Contrast that with the January 2022 decision by our Council to give a Portland developer over $1 Million dollars of grant money from the Urban Renewal funds to stimulate new business downtown. Or what about the Jan. 2022 decision to gift a $10 Million dollar grant and a $20 Million Dollar loan to the Hillsboro Hops? While these are worthy ventures, they do not deserve money like that if we offer nothing to people like Bob. The message this sends, fair or not, to anyone paying attention or in need is that new businesses are valued and old ones are not. New building owners with much higher rents are favored over old ones who are trying to maintain a fair offering to long-term businesses. I want all of us and all building owners to have access to the same pot of money. It is only fair and equitable, and it should never appear unfair.

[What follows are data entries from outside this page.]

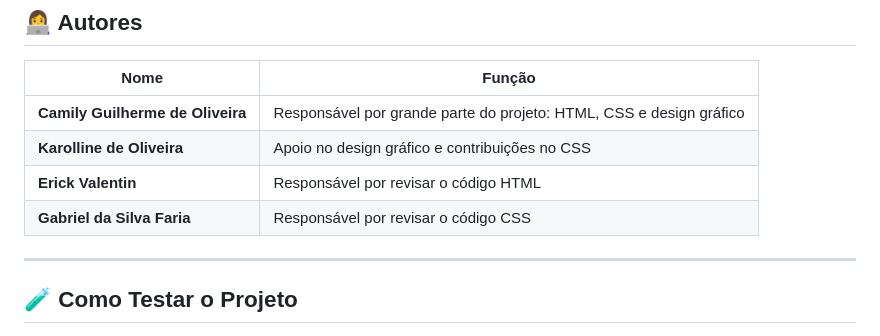
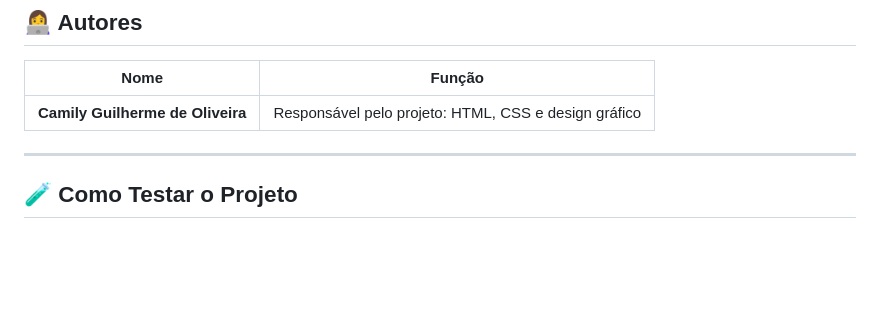
Before and after one commit to camilyolivei/landing-page-flavio, a Markdown page: README.md, the part around the change. GitHub-like rendering; blank space fills up the shorter version.

```diff
--- a/README.md
+++ b/README.md
@@ -32,10 +32,7 @@ Este site foi desenvolvido como uma **landing page moderna**, destacando os prin
 
 | Nome                          | Função                                                                 |
 |-------------------------------|------------------------------------------------------------------------|
-| **Camily Guilherme de Oliveira** | Responsável por grande parte do projeto: HTML, CSS e design gráfico    |
-| **Karolline de Oliveira**         | Apoio no design gráfico e contribuições no CSS                        |
-| **Erick Valentin**               | Responsável por revisar o código HTML                                 |
-| **Gabriel da Silva Faria**       | Responsável por revisar o código CSS                                  |
+| **Camily Guilherme de Oliveira** | Responsável pelo projeto: HTML, CSS e design gráfico    |
 
 ---
 
```
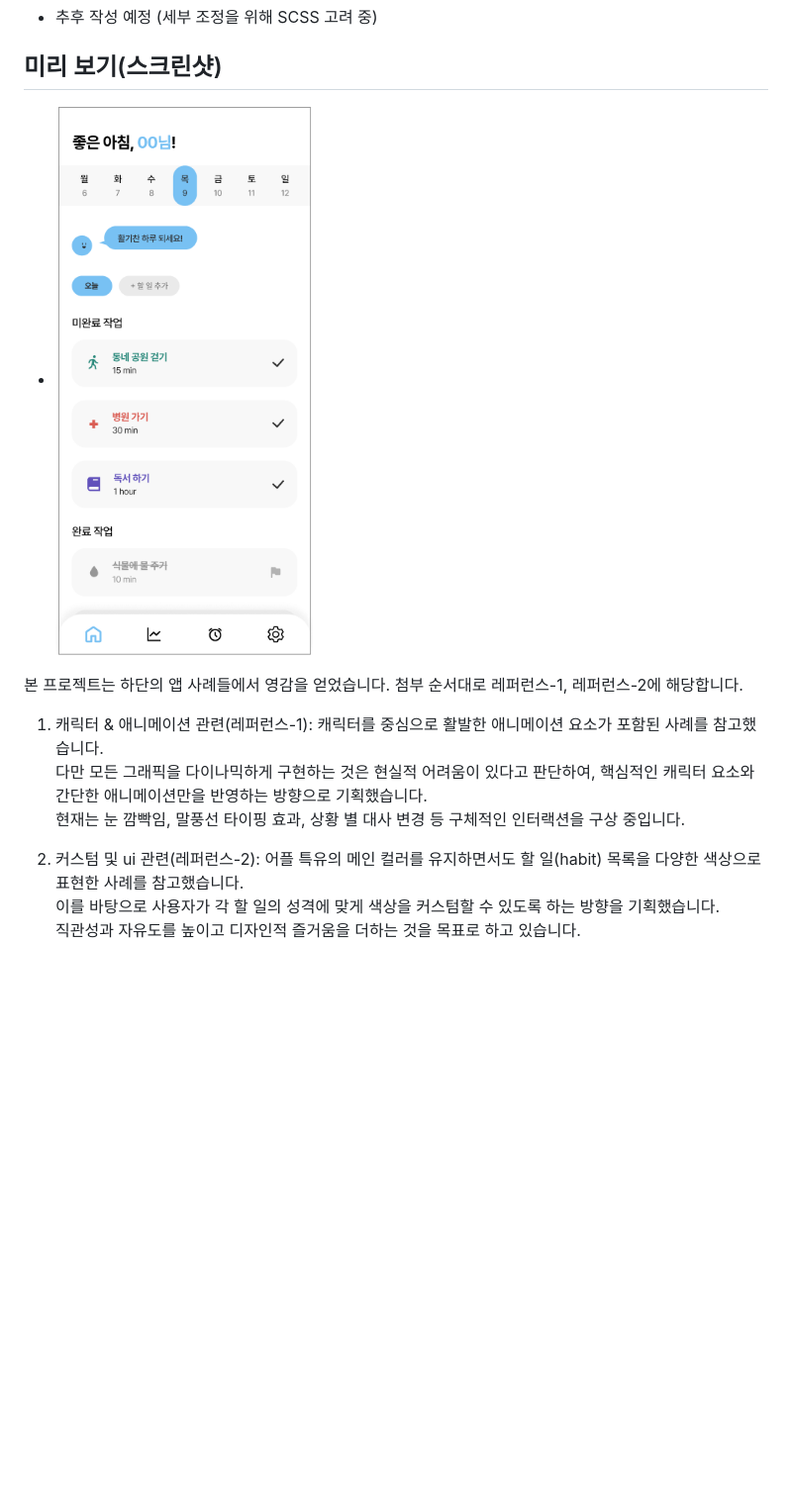
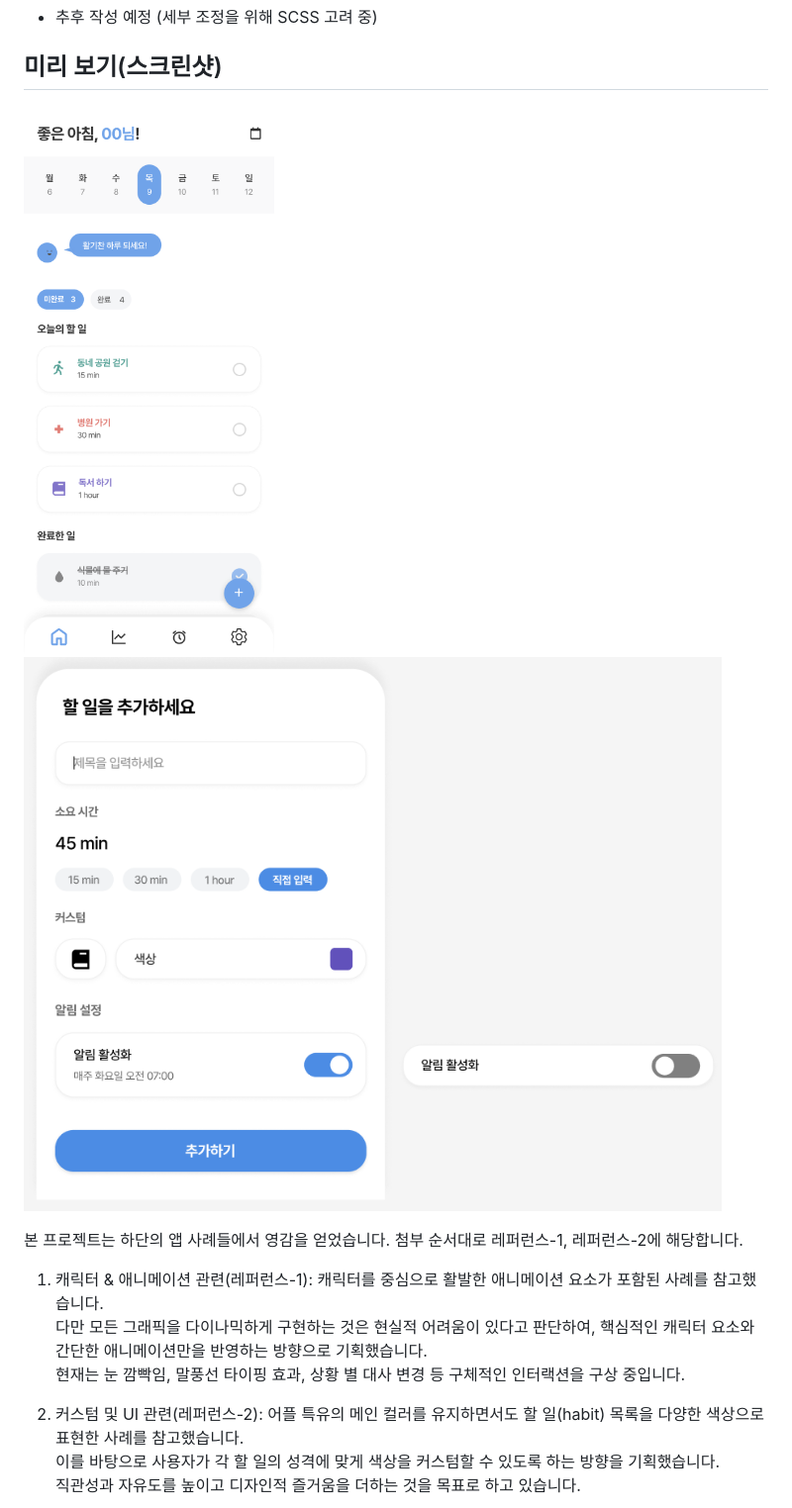
Before and after one commit to yona0625/project-app, a Markdown page: readme.md, the part around the change printed below. Shown: that part at 99% size. Drawn GitHub-style; pictures changed too: public/images/screenshot-main_v2.png (added), public/images/screenshot-taskadd.png (added); blank space fills up the shorter version.

Commit message:
docs: README 업데이트 및 '할 일 추가' 모달 스크린샷 첨부

```diff
--- a/readme.md
+++ b/readme.md
@@ -26,7 +26,8 @@
 - 추후 작성 예정 (세부 조정을 위해 SCSS 고려 중)
 
 ## 미리 보기(스크린샷)
-- ![앱 메인 화면 스크린샷](./public/images/screenshot-main.png)
+![앱 메인 화면 스크린샷](./public/images/screenshot-main_v2.png)
+![앱 할일 추가 스크린샷](./public/images/screenshot-taskadd.png)
 
 본 프로젝트는 하단의 앱 사례들에서 영감을 얻었습니다.
 첨부 순서대로 레퍼런스-1, 레퍼런스-2에 해당합니다.
@@ -36,7 +37,7 @@
 다만 모든 그래픽을 다이나믹하게 구현하는 것은 현실적 어려움이 있다고 판단하여, 핵심적인 캐릭터 요소와 간단한 애니메이션만을 반영하는 방향으로 기획했습니다.
 현재는 눈 깜빡임, 말풍선 타이핑 효과, 상황 별 대사 변경 등 구체적인 인터랙션을 구상 중입니다.
 
-2. 커스텀 및 ui 관련(레퍼런스-2):
+2. 커스텀 및 UI 관련(레퍼런스-2):
 어플 특유의 메인 컬러를 유지하면서도 할 일(habit) 목록을 다양한 색상으로 표현한 사례를 참고했습니다.
 이를 바탕으로 사용자가 각 할 일의 성격에 맞게 색상을 커스텀할 수 있도록 하는 방향을 기획했습니다.
 직관성과 자유도를 높이고 디자인적 즐거움을 더하는 것을 목표로 하고 있습니다.
```
Also changed, not shown: other parts of readme.md (+18 -3 lines).
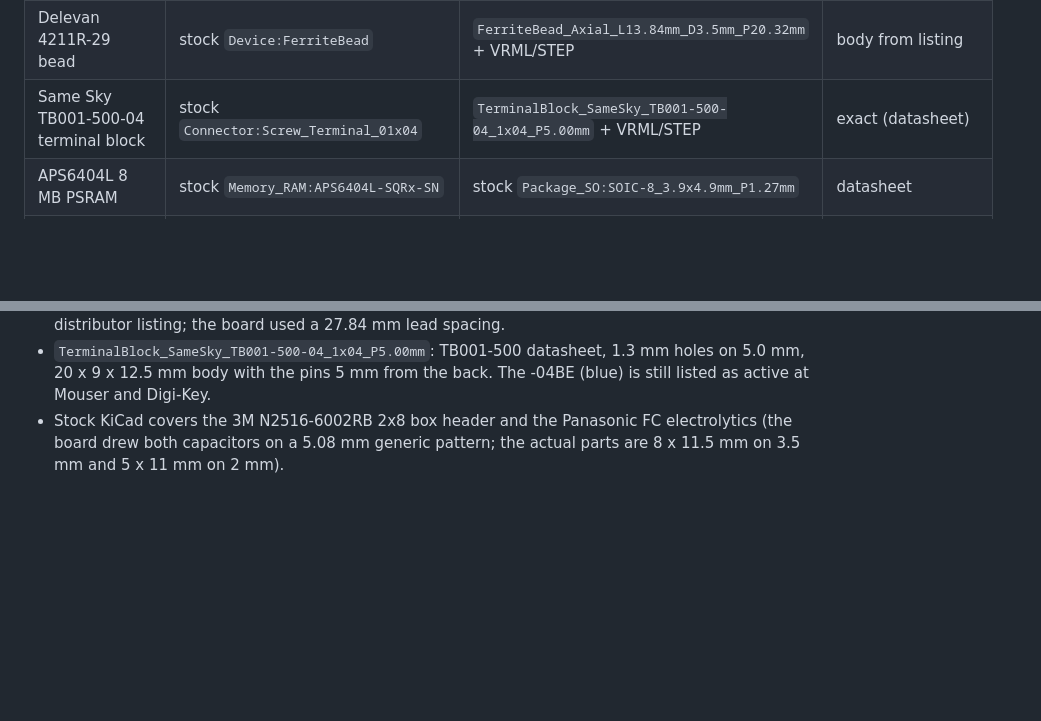
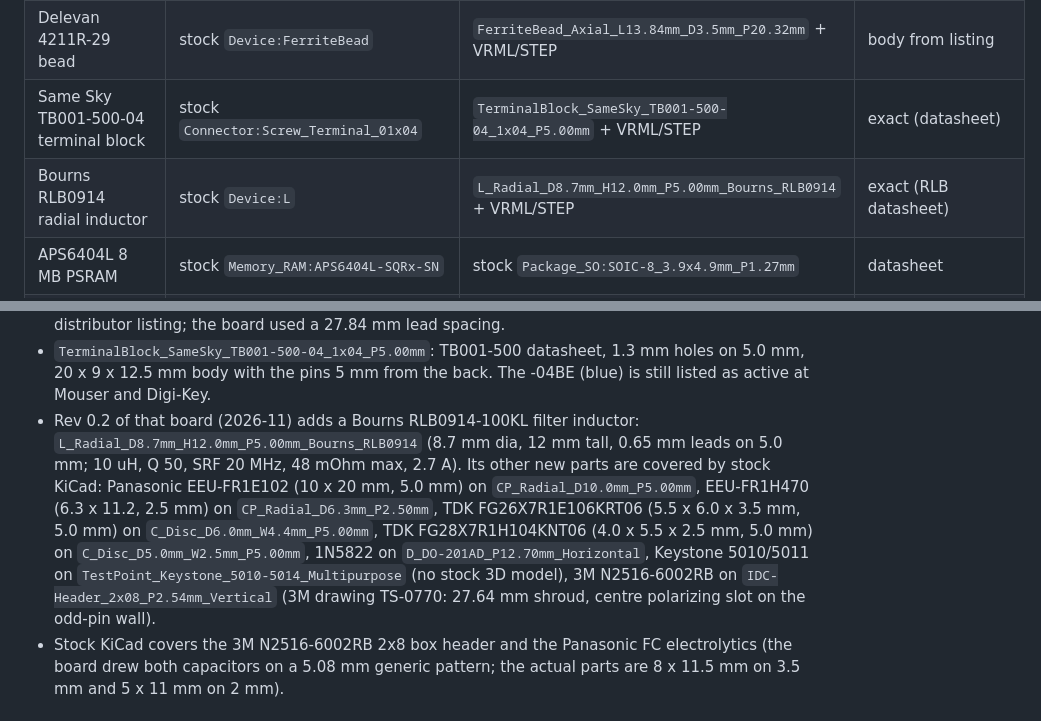
Before and after one commit to tbdtechpro/tbd-kicad, a Markdown page: docs/components.md, 2 parts joined by grey strips. GitHub-like rendering; blank space fills up the shorter version.

```diff
--- a/docs/components.md
+++ b/docs/components.md
@@ -24,6 +24,7 @@ dimension and what is still unverified. Regenerate the library with `python3 too
 | Bourns MF-R110 PPTC | stock `Device:Polyfuse` | `Fuse_Bourns_MF-R110` + VRML/STEP | exact (datasheet) |
 | Delevan 4211R-29 bead | stock `Device:FerriteBead` | `FerriteBead_Axial_L13.84mm_D3.5mm_P20.32mm` + VRML/STEP | body from listing |
 | Same Sky TB001-500-04 terminal block | stock `Connector:Screw_Terminal_01x04` | `TerminalBlock_SameSky_TB001-500-04_1x04_P5.00mm` + VRML/STEP | exact (datasheet) |
+| Bourns RLB0914 radial inductor | stock `Device:L` | `L_Radial_D8.7mm_H12.0mm_P5.00mm_Bourns_RLB0914` + VRML/STEP | exact (RLB datasheet) |
 | APS6404L 8 MB PSRAM | stock `Memory_RAM:APS6404L-SQRx-SN` | stock `Package_SO:SOIC-8_3.9x4.9mm_P1.27mm` | datasheet |
 | RP2040-Zero form factor | `RP2040-Zero` | `RP2040-Zero` | edge pins exact (Waveshare drawing), back pads approximate |
 | ESP32-S3-DevKitC-1 | `ESP32-S3-DevKitC-1` | `ESP32-S3-DevKitC-1` | exact (Espressif library, CC-BY-SA 4.0) |
@@ -231,6 +232,13 @@ Redistributable vendored sources live in `lib/vendor/` (Teensy: MIT; Espressif:
   board used a 27.84 mm lead spacing.
 - `TerminalBlock_SameSky_TB001-500-04_1x04_P5.00mm`: TB001-500 datasheet, 1.3 mm holes on 5.0 mm, 20 x 9 x 12.5 mm
   body with the pins 5 mm from the back. The -04BE (blue) is still listed as active at Mouser and Digi-Key.
+- Rev 0.2 of that board (2026-11) adds a Bourns RLB0914-100KL filter inductor: `L_Radial_D8.7mm_H12.0mm_P5.00mm_Bourns_RLB0914`
+  (8.7 mm dia, 12 mm tall, 0.65 mm leads on 5.0 mm; 10 uH, Q 50, SRF 20 MHz, 48 mOhm max, 2.7 A). Its other new parts are
+  covered by stock KiCad: Panasonic EEU-FR1E102 (10 x 20 mm, 5.0 mm) on `CP_Radial_D10.0mm_P5.00mm`, EEU-FR1H470 (6.3 x 11.2,
+  2.5 mm) on `CP_Radial_D6.3mm_P2.50mm`, TDK FG26X7R1E106KRT06 (5.5 x 6.0 x 3.5 mm, 5.0 mm) on `C_Disc_D6.0mm_W4.4mm_P5.00mm`,
+  TDK FG28X7R1H104KNT06 (4.0 x 5.5 x 2.5 mm, 5.0 mm) on `C_Disc_D5.0mm_W2.5mm_P5.00mm`, 1N5822 on `D_DO-201AD_P12.70mm_Horizontal`,
+  Keystone 5010/5011 on `TestPoint_Keystone_5010-5014_Multipurpose` (no stock 3D model), 3M N2516-6002RB on
+  `IDC-Header_2x08_P2.54mm_Vertical` (3M drawing TS-0770: 27.64 mm shroud, centre polarizing slot on the odd-pin wall).
 - Stock KiCad covers the 3M N2516-6002RB 2x8 box header and the Panasonic FC electrolytics (the board drew both
   capacitors on a 5.08 mm generic pattern; the actual parts are 8 x 11.5 mm on 3.5 mm and 5 x 11 mm on 2 mm).
 
```
Also changed, not shown: README.md (+1 -0 lines), docs/images/parts-preview.png, 7 other files.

If I had not gone and begged, I would not have had this strong opinion. But I did; I was heard, and the message was rejected without further discussion. You can see that here.
When I write things like this, I get pushback and things said about me and against me, and it hurts me at City Hall in my real estate and other pursuits. But a good journalist, which I aspire to be, does not hold back when something is wrong. Knowing where there is an injustice, inequity, or clear poor policy is one thing. Speaking about it is something I can and must do. Downtown Hillsboro deserves more attention, and the financial mechanism to help is there and ready to use- $90 Million Dollars of money is available through the Urban Renewal money for our Downtown.
The City Council makes up the HEDC (Hillsboro Economic Development Council), and they have the power to tap the Hillsboro Urban Renewal District Funds.
Here is a quote from the HEDC Resolution that gave the Portland developer his $1,155,000 gift for the US Bank redevelopment:
WHEREAS, the Plan consists of goals and objectives to achieve economic , physical, and civic revitalization of the Downtown area; and WHEREAS, the plan Plan, anticipates the funding and delivery of….technical and financial assistance for commercial improvements,..NOW, THEREFORE, THE HILLSBORO ECONOMIC DEVELOPMENT COUNCIL RESOLVES AS FOLLOWs: THE HEDC Board hereby approves the contribution of up to $1,155,000 in tax increment financing to fund certain elements of the 210 East Main Street rehabilitation.” Resolution NO. 79-22
We need a city that sees that burned buildings and businesses are just as much in need of help and investment then old ones that have the promise of bringing in new tenants and businesses. Heck, we need to offer all of the building owners in our Downtown Urban Renewal Area meaningful money to rehab and remodel and reimagine their spaces. Yes, the City offers up to $40,000 in storefront restoration to all building owners who qualify and put in matching funds. But that is not much money anymore. So we missed the boat so far. I want to encourage our very fine people on City Council, who are a great bunch, to open up the possibilities and get serious about using what we have to make things happen. People like Bob and others could have really used the help. And we need to do more for those who have brought us this far as a community and recognize longevity for what it is, a truly honorable and great thing.
Now – here in pictorial form is a look back at the Hillsboro Pharmacy that was and to hope for the heartbeat to return as soon as possible.